Throughout almost the entire summer of 1703 the weather on the Neva delta was very cold and windy and the swampy islands on the river seemed even more damp than usual. Scurvy raged in the Russian camp. The Swedish forces held the mouth of the Neva within the sights of their guns until October. Nevertheless, work on “het Mooiste Lust Eiland” did not stop for a single day.
As early as September it was possible to transfer the general headquarters and main Russian military camp from Schlottburg and establish it within the protective walls of the new fortress located on the big island nearby. Detail of the engraving St Petersburg representing (he SI Petersburg Fortress as i( looked in 1704. One can easily make out the ravelin in front of the fortress gate, the Tsar Bastion (above which the flag is flying), the Naryshkin Bastion, the Trubetskoi Bastion, two curtain walls extending along the Neva, the upper part of the wooden fortress cathedral crowned with a tall spire and the roofs of several wooden houses standing in line with it.
Behind the Peter and Paul fortress a part of the nearby big island can be seen on which stood the first structures of the new city (The Saltykov-Shchedrin Public Library, Saint Petersburg) As soon as the Swedish war ships left for their winter harbour at Vyborg, Peter the Great embarked for the long island of Kotlin located in the Gulf of Finland at the entrance to the Neva Inlet. Near its eastern end (where subsequently the fortress city of Kronstadt was built) he chose the site for construction of a fort which was to become the “naval lock” of the Neva mouth (in the early eighteenth century the latter was considered to be located right near Kotlin). Erected in less than one year, the earthen St Petersburg Fortress took the shape of a multi-angled rampart, closed on all sides, with defensive bastions, a design which incorporated elements of all the then major Western European fortification systems: French, Dutch and German. And this is not surprising since in the beginning of the eighteenth century Russian engineers were familiar with the original works of the most prominent European military engineers, the Frenchman Sebastien Leprestre de Vauban, the Dutchman Menno van Coehoorn, and the German Georg von Rimpler.
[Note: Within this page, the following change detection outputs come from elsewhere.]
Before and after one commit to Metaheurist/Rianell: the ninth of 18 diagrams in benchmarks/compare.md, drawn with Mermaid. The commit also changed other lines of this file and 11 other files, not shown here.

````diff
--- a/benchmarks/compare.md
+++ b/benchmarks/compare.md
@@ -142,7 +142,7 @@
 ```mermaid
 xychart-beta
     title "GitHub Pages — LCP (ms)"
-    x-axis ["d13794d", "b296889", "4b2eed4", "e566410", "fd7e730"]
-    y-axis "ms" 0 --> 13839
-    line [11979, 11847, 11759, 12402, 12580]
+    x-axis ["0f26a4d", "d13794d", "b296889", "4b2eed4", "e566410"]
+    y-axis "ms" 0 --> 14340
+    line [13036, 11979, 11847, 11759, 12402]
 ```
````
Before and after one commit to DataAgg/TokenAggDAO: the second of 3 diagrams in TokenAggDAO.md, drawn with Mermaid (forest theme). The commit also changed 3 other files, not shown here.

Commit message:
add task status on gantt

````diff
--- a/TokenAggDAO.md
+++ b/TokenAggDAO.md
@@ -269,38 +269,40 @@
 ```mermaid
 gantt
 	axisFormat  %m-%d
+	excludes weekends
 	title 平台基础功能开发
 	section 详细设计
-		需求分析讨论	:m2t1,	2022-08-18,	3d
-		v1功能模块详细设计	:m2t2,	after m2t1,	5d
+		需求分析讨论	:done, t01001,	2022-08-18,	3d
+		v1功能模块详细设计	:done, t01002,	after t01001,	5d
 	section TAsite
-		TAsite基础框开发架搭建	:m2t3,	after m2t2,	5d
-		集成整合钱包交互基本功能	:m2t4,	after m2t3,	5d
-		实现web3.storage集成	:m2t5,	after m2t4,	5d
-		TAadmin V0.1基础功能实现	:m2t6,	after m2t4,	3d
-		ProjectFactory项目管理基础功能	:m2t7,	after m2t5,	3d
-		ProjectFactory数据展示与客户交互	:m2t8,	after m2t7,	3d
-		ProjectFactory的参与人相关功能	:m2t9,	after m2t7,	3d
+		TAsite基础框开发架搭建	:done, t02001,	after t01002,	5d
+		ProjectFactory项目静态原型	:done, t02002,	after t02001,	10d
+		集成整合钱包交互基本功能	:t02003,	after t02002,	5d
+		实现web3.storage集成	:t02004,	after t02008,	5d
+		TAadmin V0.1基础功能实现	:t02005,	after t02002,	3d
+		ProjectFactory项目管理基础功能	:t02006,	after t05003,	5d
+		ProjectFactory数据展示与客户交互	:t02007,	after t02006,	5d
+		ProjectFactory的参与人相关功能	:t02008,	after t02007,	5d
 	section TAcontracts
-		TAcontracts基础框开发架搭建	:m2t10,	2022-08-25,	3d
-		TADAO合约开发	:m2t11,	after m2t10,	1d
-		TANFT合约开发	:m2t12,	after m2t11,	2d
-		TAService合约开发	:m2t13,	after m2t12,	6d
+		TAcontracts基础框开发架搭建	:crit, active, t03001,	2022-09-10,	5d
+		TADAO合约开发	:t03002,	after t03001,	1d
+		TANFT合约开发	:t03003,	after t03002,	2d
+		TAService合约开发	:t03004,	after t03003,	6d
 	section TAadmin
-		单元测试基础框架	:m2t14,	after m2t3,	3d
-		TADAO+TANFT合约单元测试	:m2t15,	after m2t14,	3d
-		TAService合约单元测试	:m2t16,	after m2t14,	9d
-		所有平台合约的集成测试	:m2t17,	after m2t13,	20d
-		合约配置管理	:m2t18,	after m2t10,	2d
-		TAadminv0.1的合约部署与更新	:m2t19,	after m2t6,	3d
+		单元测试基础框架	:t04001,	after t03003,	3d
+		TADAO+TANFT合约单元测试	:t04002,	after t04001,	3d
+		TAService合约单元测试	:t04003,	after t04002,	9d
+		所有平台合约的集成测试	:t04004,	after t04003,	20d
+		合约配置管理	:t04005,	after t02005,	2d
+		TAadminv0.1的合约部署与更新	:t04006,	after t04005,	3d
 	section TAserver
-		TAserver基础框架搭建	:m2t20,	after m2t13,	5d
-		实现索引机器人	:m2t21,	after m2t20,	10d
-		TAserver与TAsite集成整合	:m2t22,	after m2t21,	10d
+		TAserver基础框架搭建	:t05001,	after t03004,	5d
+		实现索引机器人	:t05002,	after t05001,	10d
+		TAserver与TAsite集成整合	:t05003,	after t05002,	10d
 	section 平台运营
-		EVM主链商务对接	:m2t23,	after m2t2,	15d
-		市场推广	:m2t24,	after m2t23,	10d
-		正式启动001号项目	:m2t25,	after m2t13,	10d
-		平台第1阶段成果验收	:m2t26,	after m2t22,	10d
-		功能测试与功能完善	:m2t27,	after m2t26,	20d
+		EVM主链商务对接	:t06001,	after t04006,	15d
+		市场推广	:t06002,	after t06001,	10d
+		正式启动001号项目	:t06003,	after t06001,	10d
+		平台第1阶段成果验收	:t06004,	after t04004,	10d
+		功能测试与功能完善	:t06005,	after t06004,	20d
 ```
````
In 1709 and 1710 the major essays of Coehoorn appeared in Russia in translation under the title New Fortified Structures Built on Wet or Low Lands ... the Manner in Which It Is Proper to Build a Fortress Today on the Sea or on Rivers. Somewhat later, there appeared the Russian translations of the essays of Rimpler and Vauban. bastion — the part of the main rampart protruding forward, joined to two neighbouring curtain walls (portions of the main rampart made up of straight walls joining two neighbouring bastions); the bastion is pentagonal in shape and usually consists of four solid walls — two faces (walls, facing the field for the purpose of shooting at the enemy located there) and two flanks (walls facing the space directly in front of the curtain wall for the purpose of shooting at the enemy from embrasures or loopholes if he has succeeded in approaching the curtain wall) bastion point (exterior corner) — the corner facing the field and created by two adjoining faces of a bastion. The St Petersburg Fortress consisted of six bastions and six curtain walls. Its overall plan — an irregular hexagon with bastion points at each exterior corner — followed the approximate contour of the island from east to west. Three of the six bastions stood on its southern bank, lapped by the waves of the Neva, the other three, on its northern shore, were protected by a small fork of the Neva.